June 29, 2011

Criminal twitchy and stressed

The head of the notorious crime family under siege in the latest gang feud says police aren't offering his family enough protection.

Abdul Tiba said nobody was prepared to protect his family.

Although there was a large police presence outside his Guildford Avenue home in Coolaroo, with uniformed officers doorknocking the area, Mr Tiba said not enough was being done.
Sucks to be the victim of crime, even worse when it's your family's safety at risk, hey?

Dozens of police working to keep this simpering criminal and his innocent neighbours safe, as we speak.  (They knocked on more than 600 doors talking to the locals.  Not doing enough?)

But, seriously, he does have a point:
He said he had been living in his car with his wife, and in motels.

"They gave me two days in a motel like a f**king gypsy," Mr Tiba said.

"I've had enough of this stress.

"No one helps in this country. No police, no community, no St Vincent's (de Paul Society), nobody.

"I tell them I want to protect my family. No one cares about this. They want to give all the responsibility for this (to me). I know nothing and I've given them my statements.

"I tell them I want to go back (to Lebanon). I don't want to stay in this shit country. No one ... can spend $1000 to save my family."
Arh, that would be $1000 a day to tuck him and his family away into luxury accommodation, right?  

Of course!  Because that's what is on offer in all civilized countries when criminal families who get caught up in their own criminal actions.  Sure it is.

Crime clan chief stressed by attacks


  1. geoffff1:03 AM

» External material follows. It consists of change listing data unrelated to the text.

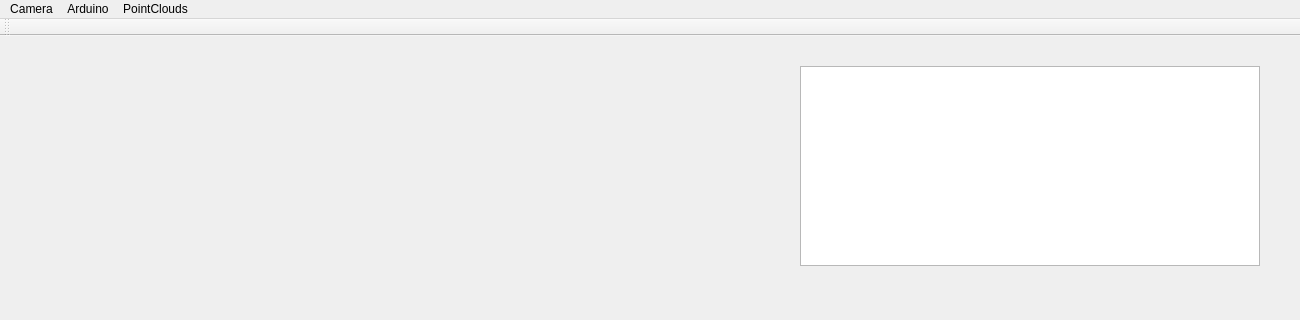
Above: OBJ_Auto_SCAN/MainWindow.ui from WSX741405/ITM_Auto_SCAN before the change; both pictures show x 0 to 1300 and y 0 to 320 of the 1300 by 850 pixel window. Below: the same form after it.
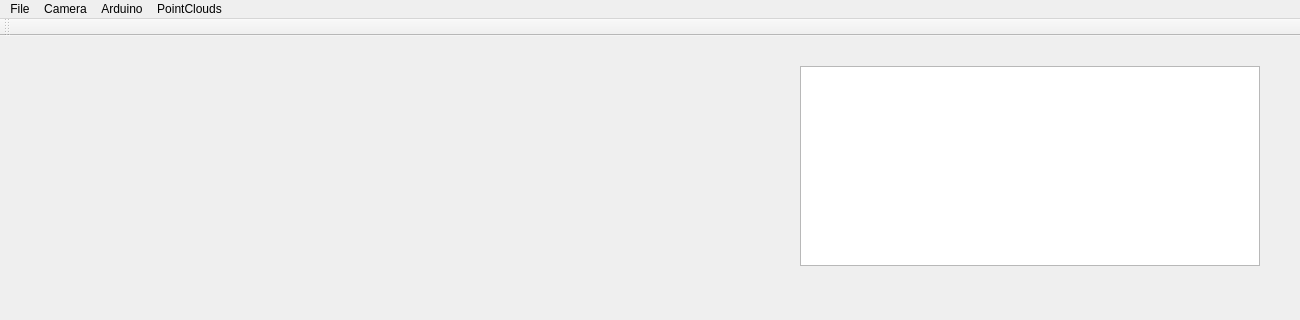
That is the form after the change. Custom widgets are drawn as their Qt base class.

```diff
--- a/OBJ_Auto_SCAN/MainWindow.ui
+++ b/OBJ_Auto_SCAN/MainWindow.ui
@@ -100,6 +100,14 @@
     <addaction name="_keepPointCloudAction"/>
     <addaction name="menuICP"/>
    </widget>
+   <widget class="QMenu" name="menuFile">
+    <property name="title">
+     <string>File</string>
+    </property>
+    <addaction name="_openFileAction"/>
+    <addaction name="_saveFileAction"/>
+   </widget>
+   <addaction name="menuFile"/>
    <addaction name="menuCamera"/>
    <addaction name="menuArduino"/>
    <addaction name="menuPointCloud"/>
```
Left out of the diff: 14 changed lines with no effect on the pictures.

    A powerful sense of greivance and entitlement is part of the criminal mind.

  2. It's the deficit of irony that had me laughing Geoff.

    What is it with criminals? You hand 'em a gun and all irony and frivolity seeps away?

  3. geoffff3:36 PM

    In their own little worlds these are important men. Sometimes they steal whole countries and brutalise whole populations. Then they are important. They are the same kind of men, just at a different point in the career curve. Now they get a vote in the UN and a seat on the Human Rights Commission.